These damn silences and pauses are all to do with what’s going on… and if they don’t make any sense, then I always say cut them. I think they’ve been taken much too far these silences and pauses in my plays. Harold Pinter
Local thespians Theatre of the Dales followed the advice of Hall while bearing Pinter’s comment in mind. The importance of pauses and silences can be exaggerated. Nothing was overdone in the first half of this brilliantly entertaining evening in the performance hall of the New Headingley Club, which was played for laughs at first. Pinter tended to dominate the first half of the programme – an extract from The Dumb Waiter introduced a heavier and more sinister tone after the merry banter which was part of a counterpoint strategy to balance what had come earlier. We saw an aspect of London’s underworld which Pinter knew about from his childhood in the East End.
The evening began with a series of short double-act scenes from movies, old vaudeville exchanges and a chunk of Sam Beckett’s Waiting for Godot which many would describe as comic, involving David Robertson and Will Tristram in battered derby hats as Vladimir and Estragon. The bulk of the tragedy was not there, because Pozzo and his slave Lucky were not there – that would have been too much for this compilation, which was apparently put together specially for the Headingley LitFest. How wonderful that an enterprising local literary outfit can commission items like this.
In the second half, the comedy drained away, because Albee’s The Zoo Story is pretty scary for me. David Robertson was Peter, and his New York accent was convincing even for me. I’m from California and I know they speak like that over there. Guillaume Blanchard was a Jerry (the guy that dies at the end) with a French accent – you do get those in New York. The acting was top-notch, and would have warmed the heart of any Method teacher if he or she had been there.

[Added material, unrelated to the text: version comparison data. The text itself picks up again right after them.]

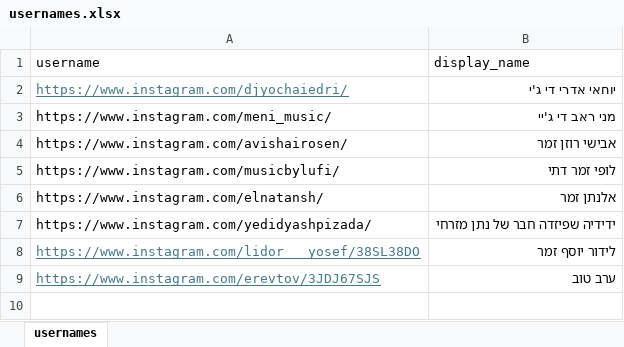
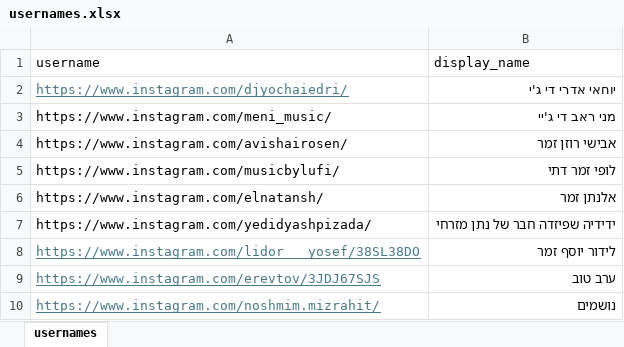
Before and after one commit to shaitpgu15VS001/instagram-stories-to-dropbox, an Excel workbook: usernames.xlsx, sheet usernames, drawn as a sheet; values as stored, in another font and other column widths than the file's, no borders; the diff names each change by its address in the sheet, - before the commit and + after, or states it on an @@ line.

```diff
--- a/usernames.xlsx (sheet usernames)
+++ b/usernames.xlsx (sheet usernames)
+row 10: https://www.instagram.com/noshmim.mizrahit/ | נושמים
```
Also changed, not shown: 13 other files.
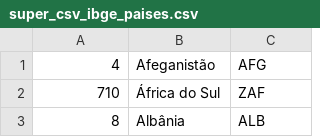
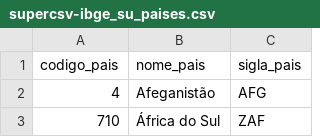
Before and after one commit to wash-git/Superinterface, a CSV file: csv/supercsv-ibge_su_paises.csv (was su_install/super_csv_ibge_paises.csv), drawn as a sheet; only a part is shown; the shorter side is filled out with more unchanged rows.

```diff
--- a/su_install/super_csv_ibge_paises.csv
+++ b/csv/supercsv-ibge_su_paises.csv
@@ -1 +1,2 @@
+"codigo_pais","nome_pais","sigla_pais"
 4,"Afeganistão","AFG"
```
Also changed, not shown: csv/supercsv-ibge_su_cidades.csv, csv/supercsv_su_instituicoes.csv, 17 other files.
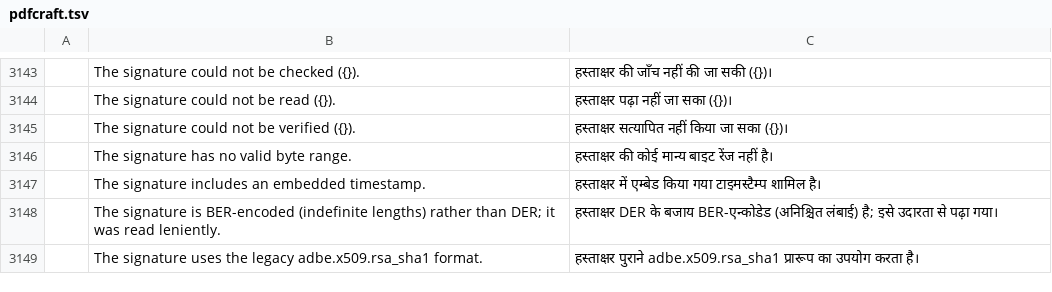
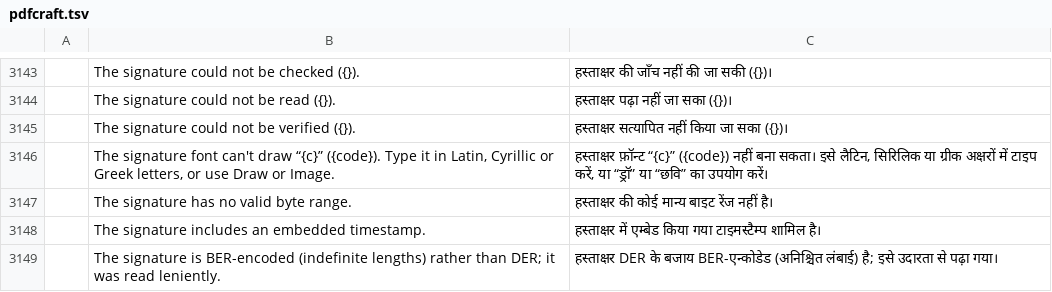
Before and after one commit to BBQ-MAN/craft-i18n, a TSV file: locales/hi/pdfcraft.tsv, drawn as a sheet; only a part is shown, gaps mark what is left out; the shorter side is filled out with more unchanged rows; the diff names each change by its address in the sheet, - before the commit and + after, or states it on an @@ line.

```diff
--- a/locales/hi/pdfcraft.tsv
+++ b/locales/hi/pdfcraft.tsv
+row 3146:  | The signature font can't draw “{c}” ({code}). Type it in Latin, Cyrillic or Greek letters, or use Draw or Image. | हस्ताक्षर फ़ॉन्ट “{c}” ({code}) नहीं बना सकता। इसे लैटिन, सिरिलिक या ग्रीक अक्षरों में टाइप करें, या “ड्रॉ” या “छवि” का उपयोग करें।
```
Also changed, not shown: locales/el/pdfcraft.tsv, locales/he/pdfcraft.tsv, 32 other files.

Now I am waiting for another shot of this stuff. Do I have to wait until next year or will the LitFest provide us with more quality drama before then?
Come Gather Round
Doug Sandle writes:
On Wednesday 21 March, Come Gather Round attracted a full house of thirty plus in an upstairs room at HEART, which was a more appropriate environment than the larger advertised Shire Oak Room. In a cosy and folk club atmosphere (although the café would have been an even better setting) poet, comedian and musician Richard Raftery and his folk group Powder Keg entertained and engaged a very appreciative audience. The programme was introduced with the title Small Towns, Hard Times and Big Dreams, and the songs, stories and one liners drew upon that theme.
The songs and music, generally of Irish and American provenance, were very enjoyable and surprise guest, Irish folk singer Seamus Markey, was a very good contribution to the evening. I was particular pleased that songs by some of my favourite folk artists were featured in a very well chosen and balanced programme that included songs by Iris DeMent, Gillian Welch, Steve Earle, Christy Moore and Pete Seeger. The story and song of the Australian Bridal Train was however new to me and I suspect to most of the audience. The background story of the American Government’s sponsored train that collected GI brides from around Australia for a one-way free passage to the United States to join their husbands was an interesting and moving tale well told.